**WORK TO BE COMPLETED**
Scan the records for "about". Report each line that includes it.

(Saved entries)

*** Block opens ***

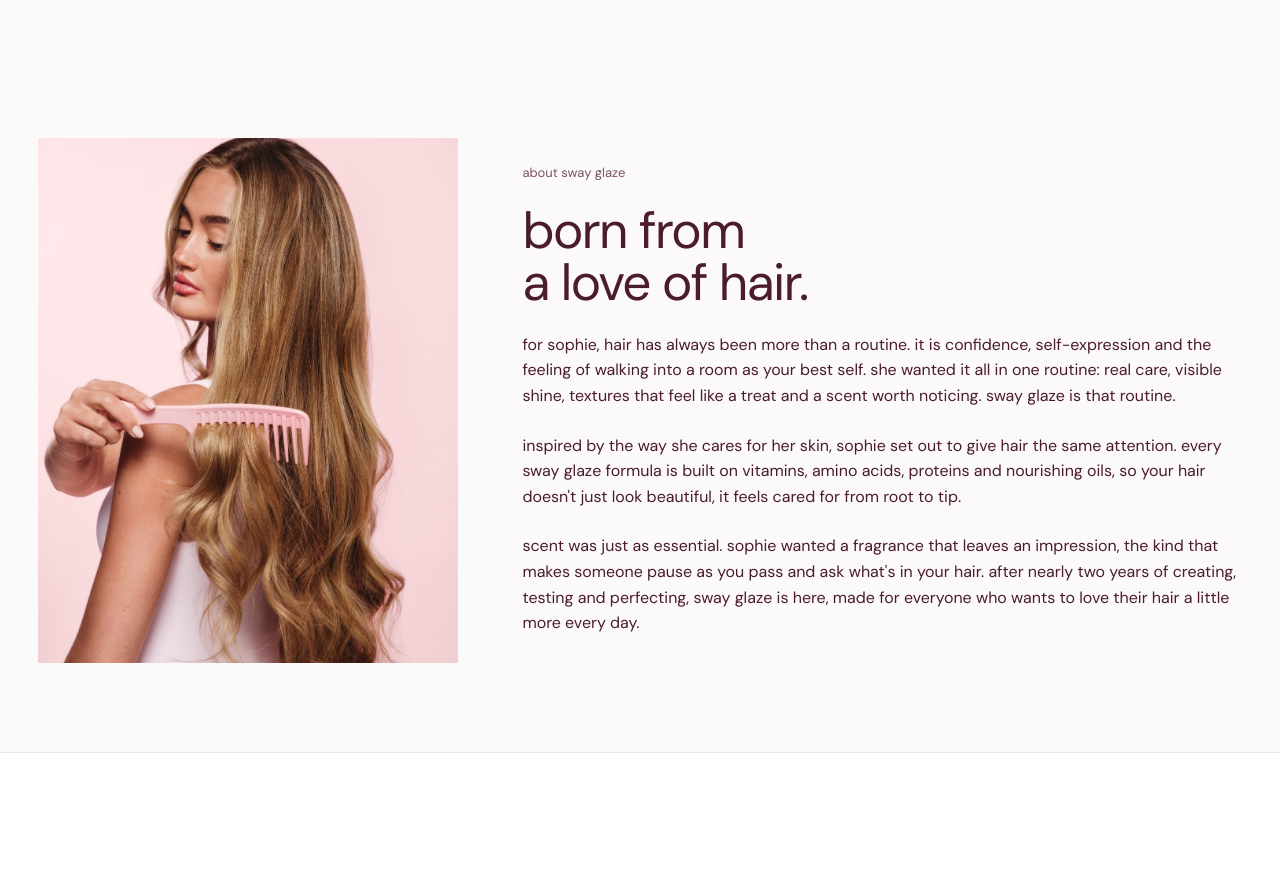
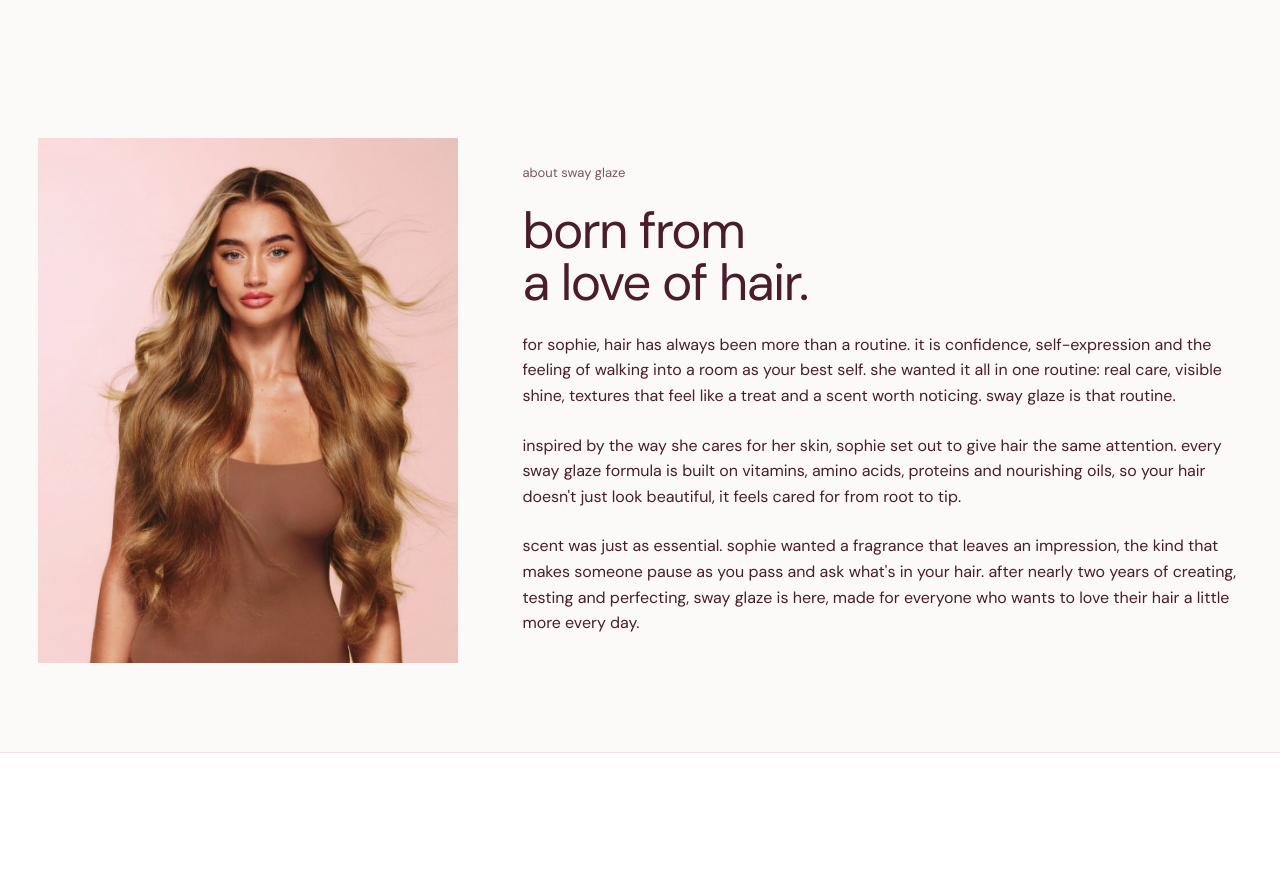
Before and after one commit to motionoslo/swayglaze, a plain HTML site: page index.html in a window 1280 px wide. Shown: the part 3560-4450 px from the top of the page. Drawn offline with Linux system fonts and the light colour scheme.

Commit message:
Bytter bildet ved "born from a love of hair" til nytt rosa kampanjebilde
Co-Authored-By: Claude Opus 5.5 <noreply@anthropic.com>
Claude-Session: https://claude.ai/code/session_01BnJXnKp183Q2GfacFPA4Hj

```diff
--- a/index.html
+++ b/index.html
@@ -301,7 +301,7 @@ footer .wrap{padding-top:80px;padding-bottom:32px;display:flex;flex-direction:co
   </section>
 
   <section id="about" class="about" aria-labelledby="about-title">
-    <figure><img src="img/campaign/about-comb.jpg" alt="Combing long, glossy waves with a pink comb" loading="lazy" style="object-position:40% 25%"></figure>
+    <figure><img src="img/campaign/about-pink.jpg" alt="Long, glossy waves in motion, pink background" loading="lazy" style="object-position:56% 20%"></figure>
     <div class="txt">
       <span class="eyebrow">about sway glaze</span>
       <h2 id="about-title" class="big">born from<br>a love of hair.</h2>
```
Also changed, not shown: img/campaign/about-pink.jpg (added).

*** Block closes ***

**RESULT**
   <section id="about" class="about" aria-labelledby="about-title">
-    <figure><img src="img/campaign/about-comb.jpg" alt="Combing long, glossy waves with a pink comb" loading="lazy" style="object-position:40% 25%"></figure>
+    <figure><img src="img/campaign/about-pink.jpg" alt="Long, glossy waves in motion, pink background" loading="lazy" style="object-position:56% 20%"></figure>
       <span class="eyebrow">about sway glaze</span>
       <h2 id="about-title" class="big">born from<br>a love of hair.</h2>
Also changed, not shown: img/campaign/about-pink.jpg (added).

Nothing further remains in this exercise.